> Action item
Copy exactly the lines that run from the top of the listing to the line containing "Before and after one commit to wolfiee42/autoMotivelientSide, a", both ends included, and omit the pictures.

*** Material for this exercise Section Begins ***

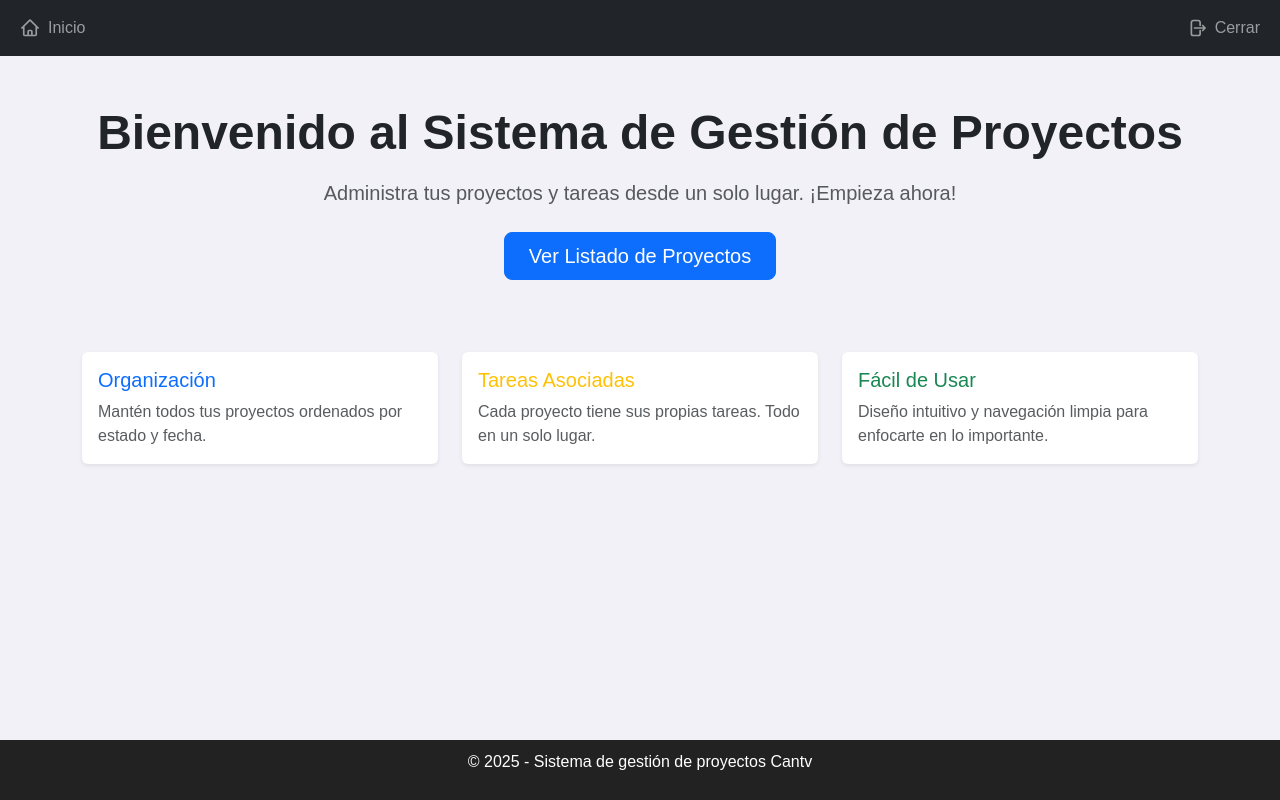
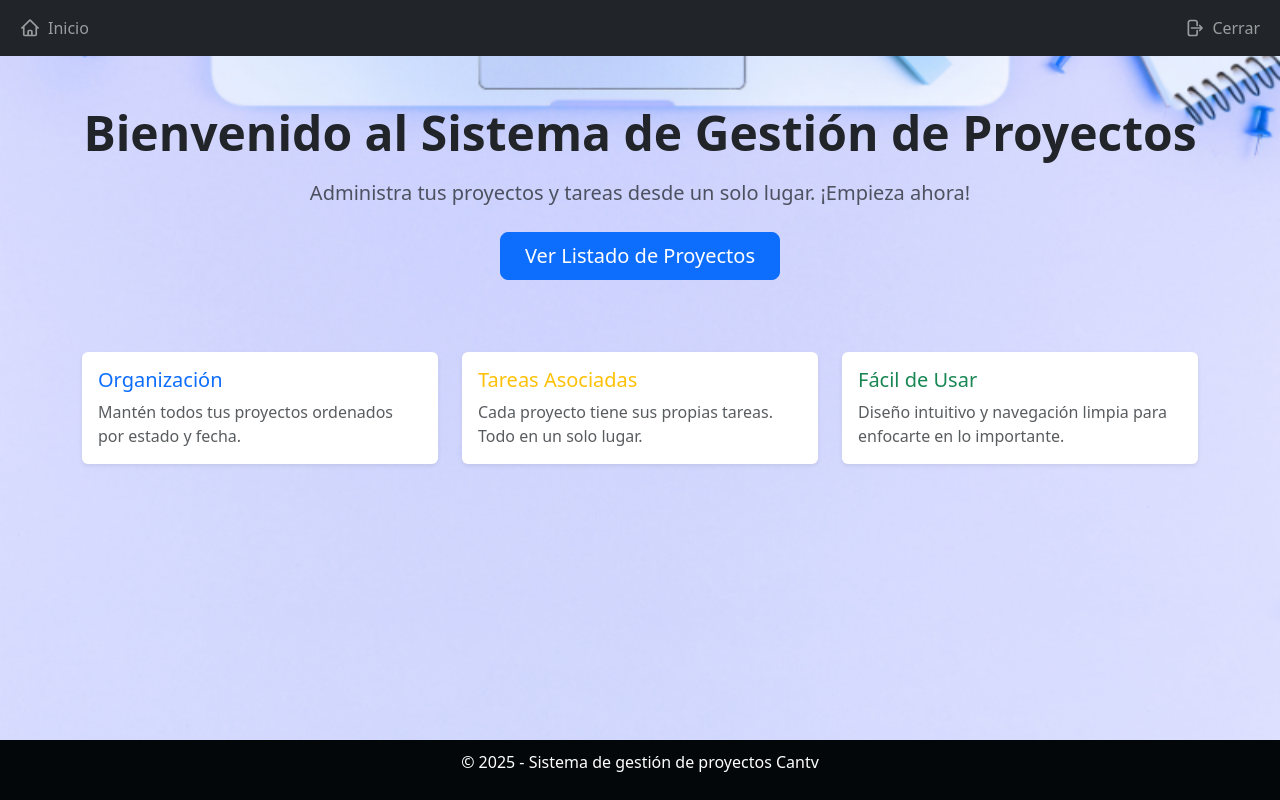
Before and after one commit to Mnnu97/proyectos, a Django app: page /proyectos/ in a window 1280 px wide. Run offline with Django 5.2, Linux system fonts and the light colour scheme; the visitor is signed in with stand-in values (Sample User, id 1).

```diff
--- a/templates/base.html
+++ b/templates/base.html
@@ -1,3 +1,4 @@
+{% load static %}
 <!DOCTYPE html>
 <html lang="es">
 <head>
@@ -11,7 +12,17 @@
 
 
     <style>
-        body {
+        body
+    .fondo-proyecto {
+        background-image: url("{% static 'proyecto_app/images/plano.png' %}");
+        background-size: cover;
+        background-position: center;
+        background-repeat: no-repeat;
+        min-height: 100vh;
+
+    }
+
+        {
             font-family: Arial, sans-serif;
             margin: 0;
             padding: 0;
@@ -105,7 +116,7 @@
     </style>
 </head>
 <body>
-
+<div class="fondo-proyecto">
     <!-- Solo se muestra si el usuario está autenticado -->
     {% if user.is_authenticated %}
 
@@ -161,7 +172,7 @@
             bottom: 0;
             left: 0;
             right: 0;
-            background-color:rgb(34, 34, 34);
+            background-color:rgb(3, 7, 10);
             color: white;
             text-align: center;
             padding: 10px 0;
@@ -208,6 +219,6 @@
 
 <!-- Bootstrap JS Bundle -->
 <script src="https://cdn.jsdelivr.net/npm/bootstrap@5.3.3/dist/js/bootstrap.bundle.min.js"></script>
-
+</div>
 </body>
 </html>
```
Also changed, not shown: proyecto_app/templates/admin/asignar_proyectos.html (+48 -7 lines), proyecto_app/static/proyecto_app/images/plano.png (added).
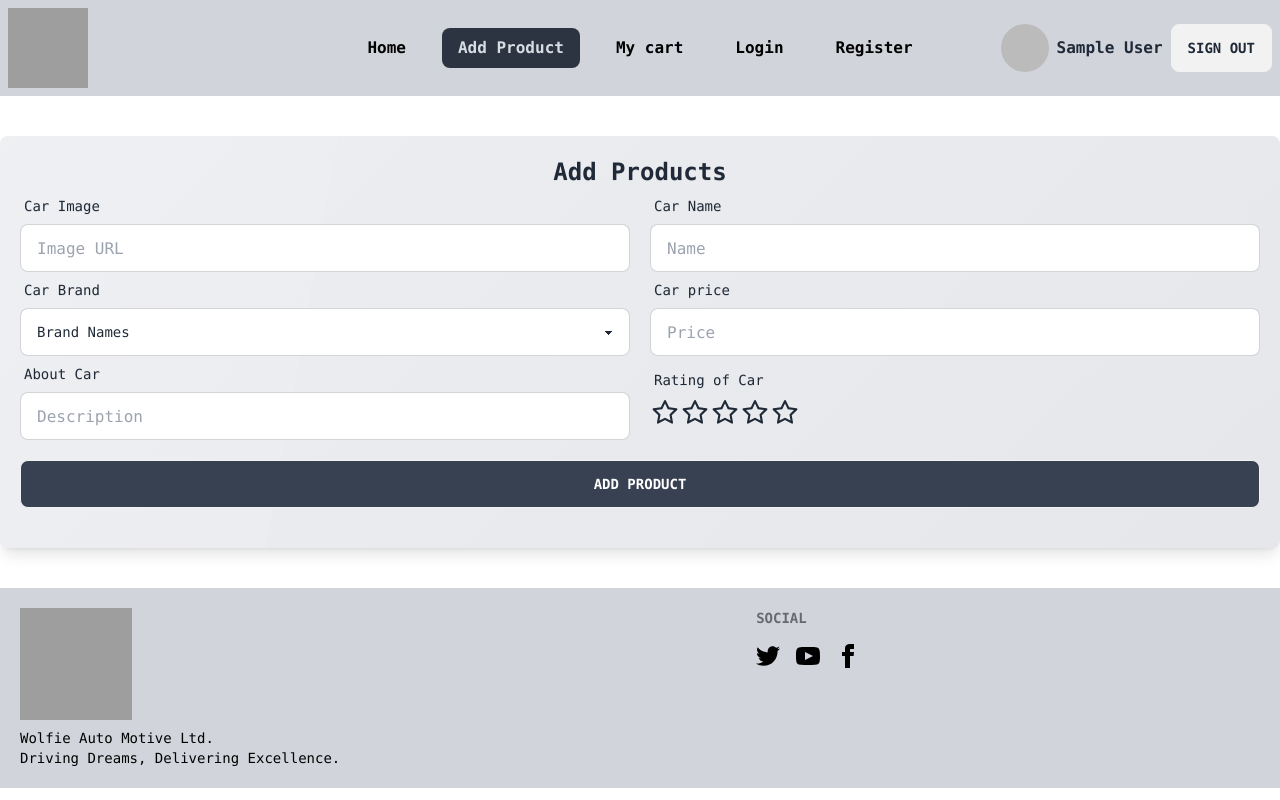
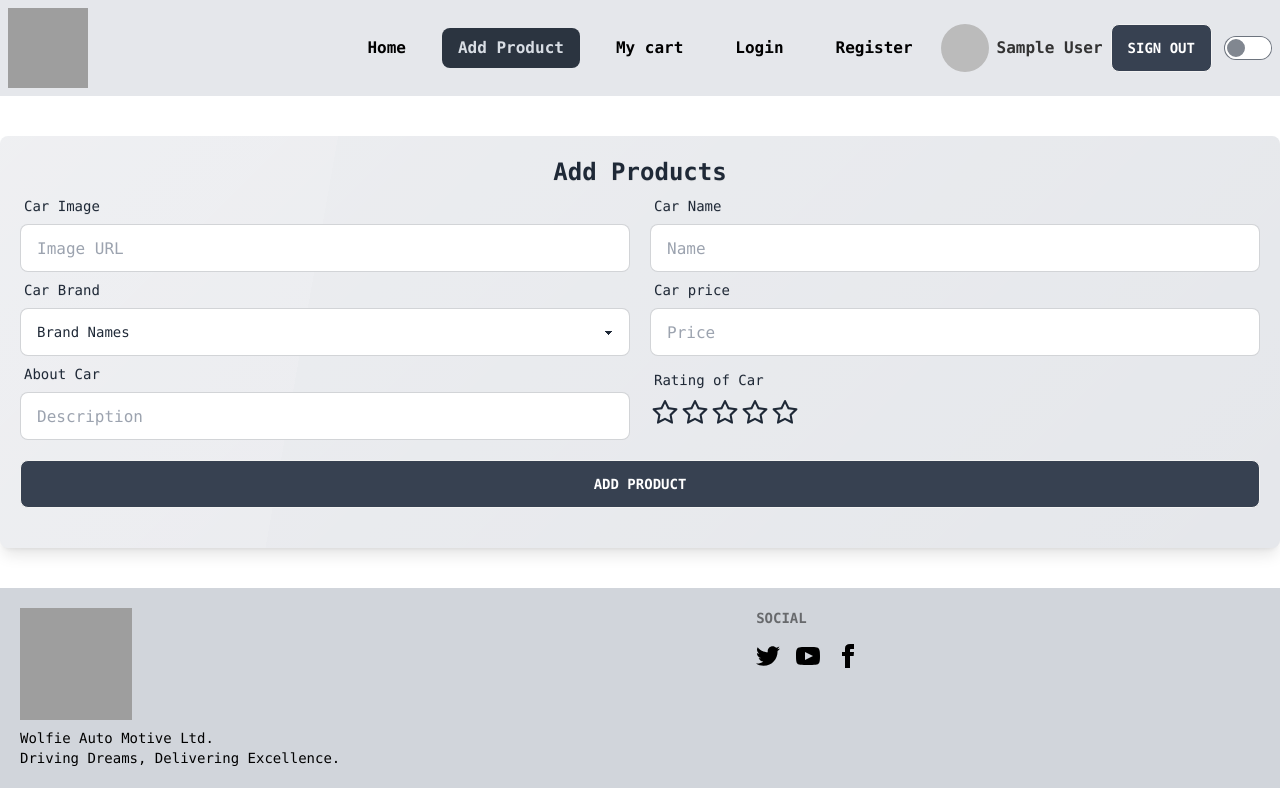
Before and after one commit to wolfiee42/autoMotivelientSide, a React (Vite) app: page /addproduct in a window 1280 px wide. Built offline with nearby package versions, Linux system fonts and the light colour scheme; no server answers; sample sign-in values are in the browser's storage; grey boxes are pictures that could not be loaded.

Commit message:
tried dark theme

```diff
--- a/src/App.jsx
+++ b/src/App.jsx
@@ -2,13 +2,19 @@ import { Outlet } from 'react-router-dom'
 import './App.css'
 import Navbar from './Components/Navbar'
 import Footer from './Components/Footer'
+import './Components/theme/theme.css'
+import { useState } from 'react'
 
 function App() {
+  const [isDarkMode, setIsDarkMode] = useState(false);
+  const toggleTheme = () => {
+    setIsDarkMode(!isDarkMode);
+  };
 
   return (
     <>
-      <Navbar></Navbar>
-      <Outlet></Outlet>
+      <Navbar isDarkMode={isDarkMode} toggleTheme={toggleTheme} ></Navbar>
+      <Outlet isDarkMode={isDarkMode}></Outlet>
       <Footer></Footer>
     </>
   )
--- a/src/Components/Brands.jsx
+++ b/src/Components/Brands.jsx
@@ -1,8 +1,11 @@
 import PropTypes from 'prop-types';
 import { Link } from 'react-router-dom';
-const Brands = ({ carBrandsinfo }) => {
+import "./theme/theme.css"
+
+const Brands = ({ carBrandsinfo, isDarkMode }) => {
 
     return (
+        <div className={isDarkMode ? 'dark-theme' : 'light-theme'}>
             <div className='grid lg:grid-cols-3 bg-white py-10 gap-4'>
                 {
                     carBrandsinfo.map(brands => <> <div>
@@ -18,6 +21,7 @@ const Brands = ({ carBrandsinfo }) => {
                 }
 
             </div>
+        </div>
     );
 };
 
--- a/src/Components/Home.jsx
+++ b/src/Components/Home.jsx
@@ -5,14 +5,15 @@ import Brands from './Brands';
 import Choose from './Choose';
 
 
-const Home = () => {
+const Home = ({isDarkMode}) => {
     const brandsInfo = useLoaderData();
     const carBrandsinfo = brandsInfo.carBrands;
+
 
     return (
         <div>
             <Banner></Banner>
-            <Brands carBrandsinfo={carBrandsinfo}></Brands>
+            <Brands isDarkMode={isDarkMode} carBrandsinfo={carBrandsinfo}></Brands>
             <AboutUs></AboutUs>
             <Choose></Choose>
 
--- a/src/Components/Navbar.jsx
+++ b/src/Components/Navbar.jsx
@@ -1,8 +1,10 @@
 import { useContext } from "react";
 import { Link, NavLink } from "react-router-dom";
 import { AuthContext } from "../Provider/Authprovide";
+import './theme/theme.css'
 
-const Navbar = () => {
+
+const Navbar = ({ isDarkMode, toggleTheme }) => {
     const { user, logOut } = useContext(AuthContext);
     console.log(user);
     const handlesignout = () => {
@@ -24,8 +26,8 @@ const Navbar = () => {
         <li><NavLink className="text-base font-semibold text-black" to={'/register'}>Register</NavLink></li>
     </>
     return (
-        <div className="bg-gray-300 font-mono">
-            <div className="navbar max-w-7xl mx-auto">
+        <div className={isDarkMode ? 'dark-theme' : 'light-theme'}>
+            <div className="navbar max-w-7xl mx-auto font-mono">
                 <div className="navbar-start">
                     <div className="dropdown">
                         <label tabIndex={0} className="btn btn-ghost lg:hidden">
@@ -52,6 +54,7 @@ const Navbar = () => {
                             :
                             <Link to={'/login'} className="btn">Login</Link>
                     }
+                    <input onClick={toggleTheme} type="checkbox" className="toggle ml-3" />
                 </div>
             </div>
         </div>
--- /dev/null
+++ b/src/Components/theme/theme.css
@@ -0,0 +1,37 @@
+/* Light Theme Styles */
+.light-theme {
+    background-color: #e5e7eb;
+    color: #333333;
+  }
+
+  .light-theme button {
+    background-color: #374151;
+    color: #ffffff;
+  }
+  .light-theme a{
+
+    color: #000;
+  }
+  .light-theme a li {
+    background-color: #0074d9;
+    color: #ffffff;
+  }
+
+  /* Dark Theme Styles */
+  .dark-theme {
+    background-color: #333333;
+    color: #ffffff;
+  }
+
+  .dark-theme button {
+    background-color: #222222;
+    color: #ffffff;
+  }
+  .dark-theme a {
+    background-color: #222222;
+    color: #ffffff;
+  }
+  .dark-theme a li {
+    background-color: #222222;
+    color: #ffffff;
+  }
```
Lines whose indentation alone changed are shown as unchanged.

*** Material for this exercise Section Ends ***

> Exercise solution
Before and after one commit to Mnnu97/proyectos, a Django app: page /proyectos/ in a window 1280 px wide. Run offline with Django 5.2, Linux system fonts and the light colour scheme; the visitor is signed in with stand-in values (Sample User, id 1).

```diff
--- a/templates/base.html
+++ b/templates/base.html
@@ -1,3 +1,4 @@
+{% load static %}
 <!DOCTYPE html>
 <html lang="es">
 <head>
@@ -11,7 +12,17 @@
 
 
     <style>
-        body {
+        body
+    .fondo-proyecto {
+        background-image: url("{% static 'proyecto_app/images/plano.png' %}");
+        background-size: cover;
+        background-position: center;
+        background-repeat: no-repeat;
+        min-height: 100vh;
+
+    }
+
+        {
             font-family: Arial, sans-serif;
             margin: 0;
             padding: 0;
@@ -105,7 +116,7 @@
     </style>
 </head>
 <body>
-
+<div class="fondo-proyecto">
     <!-- Solo se muestra si el usuario está autenticado -->
     {% if user.is_authenticated %}
 
@@ -161,7 +172,7 @@
             bottom: 0;
             left: 0;
             right: 0;
-            background-color:rgb(34, 34, 34);
+            background-color:rgb(3, 7, 10);
             color: white;
             text-align: center;
             padding: 10px 0;
@@ -208,6 +219,6 @@
 
 <!-- Bootstrap JS Bundle -->
 <script src="https://cdn.jsdelivr.net/npm/bootstrap@5.3.3/dist/js/bootstrap.bundle.min.js"></script>
-
+</div>
 </body>
 </html>
```
Also changed, not shown: proyecto_app/templates/admin/asignar_proyectos.html (+48 -7 lines), proyecto_app/static/proyecto_app/images/plano.png (added).
Before and after one commit to wolfiee42/autoMotivelientSide, a React (Vite) app: page /addproduct in a window 1280 px wide. Built offline with nearby package versions, Linux system fonts and the light colour scheme; no server answers; sample sign-in values are in the browser's storage; grey boxes are pictures that could not be loaded.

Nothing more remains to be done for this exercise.